---- Data shown

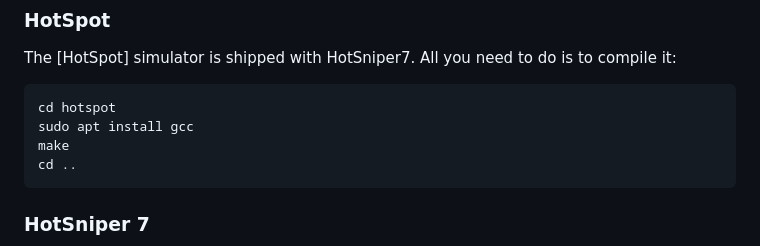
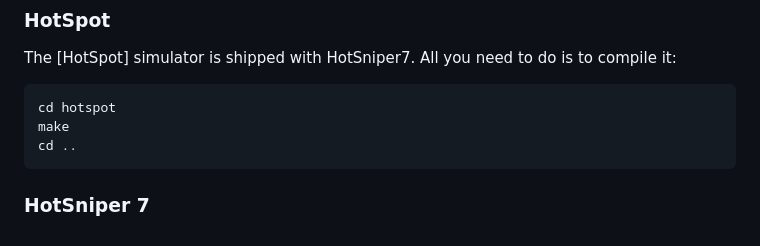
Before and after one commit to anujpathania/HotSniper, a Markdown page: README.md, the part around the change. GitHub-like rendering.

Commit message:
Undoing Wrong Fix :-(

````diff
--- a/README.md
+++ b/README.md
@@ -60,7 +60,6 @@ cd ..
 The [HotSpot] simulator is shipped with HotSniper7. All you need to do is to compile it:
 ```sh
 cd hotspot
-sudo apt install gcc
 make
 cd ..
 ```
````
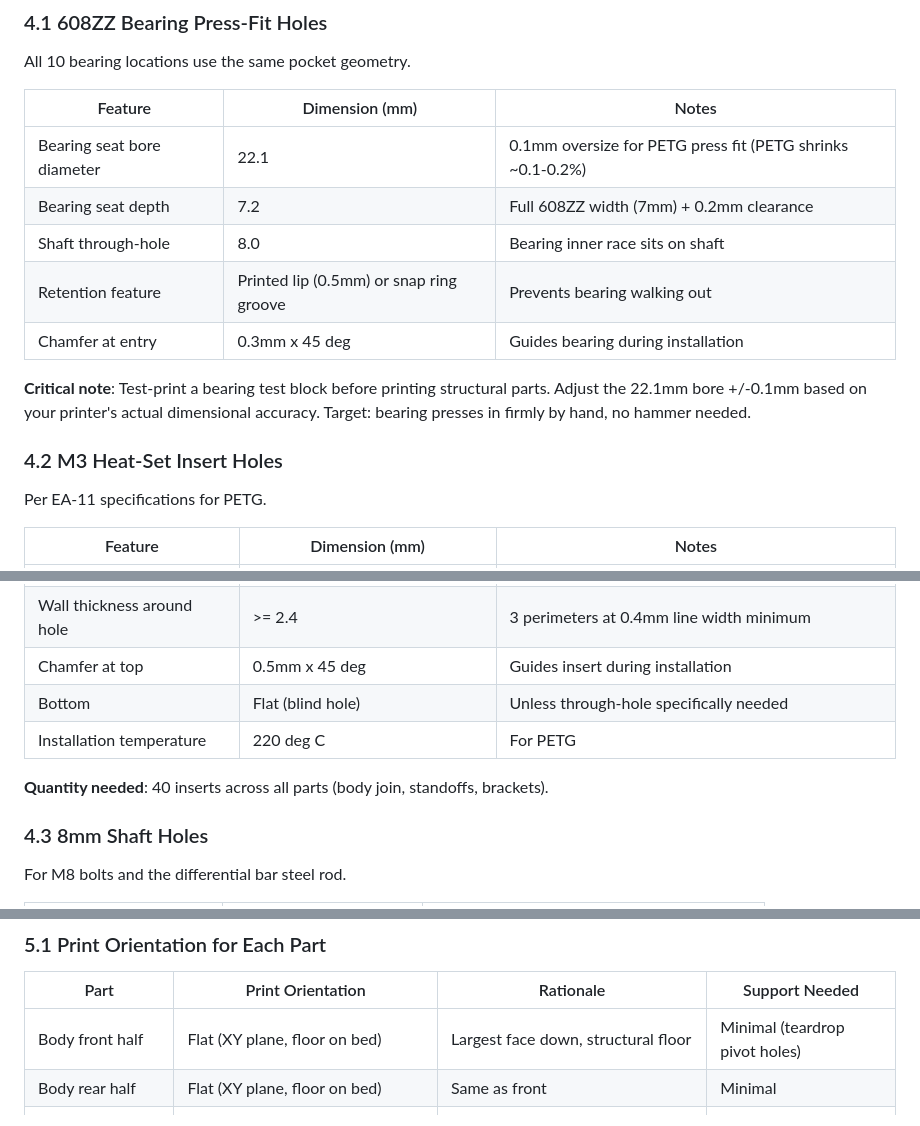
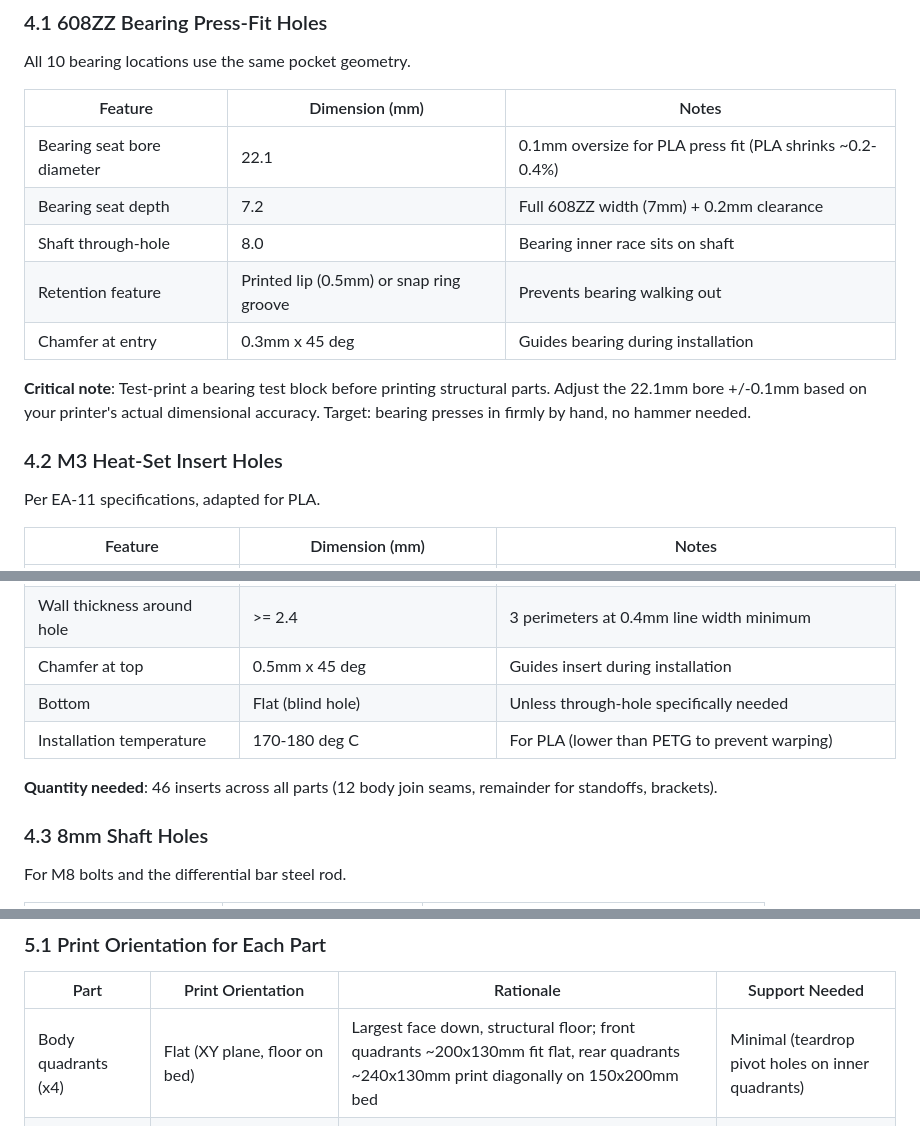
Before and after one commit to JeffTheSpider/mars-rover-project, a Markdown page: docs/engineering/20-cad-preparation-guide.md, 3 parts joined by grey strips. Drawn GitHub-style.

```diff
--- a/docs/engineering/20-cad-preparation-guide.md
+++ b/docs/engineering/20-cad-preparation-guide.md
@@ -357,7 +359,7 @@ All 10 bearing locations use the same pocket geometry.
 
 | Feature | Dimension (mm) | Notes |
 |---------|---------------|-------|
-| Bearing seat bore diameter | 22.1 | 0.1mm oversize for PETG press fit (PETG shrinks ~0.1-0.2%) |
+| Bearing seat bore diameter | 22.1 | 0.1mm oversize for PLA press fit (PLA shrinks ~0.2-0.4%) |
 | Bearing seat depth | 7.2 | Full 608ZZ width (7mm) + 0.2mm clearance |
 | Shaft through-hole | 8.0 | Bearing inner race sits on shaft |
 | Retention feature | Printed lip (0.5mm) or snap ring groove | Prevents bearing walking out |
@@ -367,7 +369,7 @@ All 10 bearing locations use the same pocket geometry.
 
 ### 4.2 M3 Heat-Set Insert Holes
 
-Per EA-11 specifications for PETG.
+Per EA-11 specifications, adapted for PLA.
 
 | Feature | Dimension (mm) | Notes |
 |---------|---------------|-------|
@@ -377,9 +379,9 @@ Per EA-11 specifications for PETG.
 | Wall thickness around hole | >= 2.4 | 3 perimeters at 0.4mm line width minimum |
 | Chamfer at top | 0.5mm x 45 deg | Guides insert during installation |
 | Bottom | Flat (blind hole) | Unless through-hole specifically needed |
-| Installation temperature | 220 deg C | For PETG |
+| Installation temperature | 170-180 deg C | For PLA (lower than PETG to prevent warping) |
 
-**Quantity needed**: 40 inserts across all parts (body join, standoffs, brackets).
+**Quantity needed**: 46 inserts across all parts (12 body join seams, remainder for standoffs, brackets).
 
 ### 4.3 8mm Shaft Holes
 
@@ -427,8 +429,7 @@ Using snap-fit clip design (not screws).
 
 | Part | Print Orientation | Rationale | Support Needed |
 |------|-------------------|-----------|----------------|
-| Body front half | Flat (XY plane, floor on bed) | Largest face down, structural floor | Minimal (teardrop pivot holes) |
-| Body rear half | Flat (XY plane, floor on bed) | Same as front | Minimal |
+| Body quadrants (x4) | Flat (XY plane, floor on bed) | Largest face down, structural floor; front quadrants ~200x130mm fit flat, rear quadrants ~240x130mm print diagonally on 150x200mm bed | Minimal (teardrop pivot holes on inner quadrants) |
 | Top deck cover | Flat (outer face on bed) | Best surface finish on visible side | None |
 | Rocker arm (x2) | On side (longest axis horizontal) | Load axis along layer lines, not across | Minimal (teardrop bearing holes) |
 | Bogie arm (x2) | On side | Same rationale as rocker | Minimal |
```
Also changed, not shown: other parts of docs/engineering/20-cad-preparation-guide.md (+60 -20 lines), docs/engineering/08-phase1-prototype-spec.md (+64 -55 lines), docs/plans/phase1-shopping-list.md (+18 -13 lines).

--------

* What the task requires: Without any of the pictures, set the entries down again exactly as written.

* Answer box:
Before and after one commit to anujpathania/HotSniper, a Markdown page: README.md, the part around the change. GitHub-like rendering.

Commit message:
Undoing Wrong Fix :-(

````diff
--- a/README.md
+++ b/README.md
@@ -60,7 +60,6 @@ cd ..
 The [HotSpot] simulator is shipped with HotSniper7. All you need to do is to compile it:
 ```sh
 cd hotspot
-sudo apt install gcc
 make
 cd ..
 ```
````
Before and after one commit to JeffTheSpider/mars-rover-project, a Markdown page: docs/engineering/20-cad-preparation-guide.md, 3 parts joined by grey strips. Drawn GitHub-style.

```diff
--- a/docs/engineering/20-cad-preparation-guide.md
+++ b/docs/engineering/20-cad-preparation-guide.md
@@ -357,7 +359,7 @@ All 10 bearing locations use the same pocket geometry.
 
 | Feature | Dimension (mm) | Notes |
 |---------|---------------|-------|
-| Bearing seat bore diameter | 22.1 | 0.1mm oversize for PETG press fit (PETG shrinks ~0.1-0.2%) |
+| Bearing seat bore diameter | 22.1 | 0.1mm oversize for PLA press fit (PLA shrinks ~0.2-0.4%) |
 | Bearing seat depth | 7.2 | Full 608ZZ width (7mm) + 0.2mm clearance |
 | Shaft through-hole | 8.0 | Bearing inner race sits on shaft |
 | Retention feature | Printed lip (0.5mm) or snap ring groove | Prevents bearing walking out |
@@ -367,7 +369,7 @@ All 10 bearing locations use the same pocket geometry.
 
 ### 4.2 M3 Heat-Set Insert Holes
 
-Per EA-11 specifications for PETG.
+Per EA-11 specifications, adapted for PLA.
 
 | Feature | Dimension (mm) | Notes |
 |---------|---------------|-------|
@@ -377,9 +379,9 @@ Per EA-11 specifications for PETG.
 | Wall thickness around hole | >= 2.4 | 3 perimeters at 0.4mm line width minimum |
 | Chamfer at top | 0.5mm x 45 deg | Guides insert during installation |
 | Bottom | Flat (blind hole) | Unless through-hole specifically needed |
-| Installation temperature | 220 deg C | For PETG |
+| Installation temperature | 170-180 deg C | For PLA (lower than PETG to prevent warping) |
 
-**Quantity needed**: 40 inserts across all parts (body join, standoffs, brackets).
+**Quantity needed**: 46 inserts across all parts (12 body join seams, remainder for standoffs, brackets).
 
 ### 4.3 8mm Shaft Holes
 
@@ -427,8 +429,7 @@ Using snap-fit clip design (not screws).
 
 | Part | Print Orientation | Rationale | Support Needed |
 |------|-------------------|-----------|----------------|
-| Body front half | Flat (XY plane, floor on bed) | Largest face down, structural floor | Minimal (teardrop pivot holes) |
-| Body rear half | Flat (XY plane, floor on bed) | Same as front | Minimal |
+| Body quadrants (x4) | Flat (XY plane, floor on bed) | Largest face down, structural floor; front quadrants ~200x130mm fit flat, rear quadrants ~240x130mm print diagonally on 150x200mm bed | Minimal (teardrop pivot holes on inner quadrants) |
 | Top deck cover | Flat (outer face on bed) | Best surface finish on visible side | None |
 | Rocker arm (x2) | On side (longest axis horizontal) | Load axis along layer lines, not across | Minimal (teardrop bearing holes) |
 | Bogie arm (x2) | On side | Same rationale as rocker | Minimal |
```
Also changed, not shown: other parts of docs/engineering/20-cad-preparation-guide.md (+60 -20 lines), docs/engineering/08-phase1-prototype-spec.md (+64 -55 lines), docs/plans/phase1-shopping-list.md (+18 -13 lines).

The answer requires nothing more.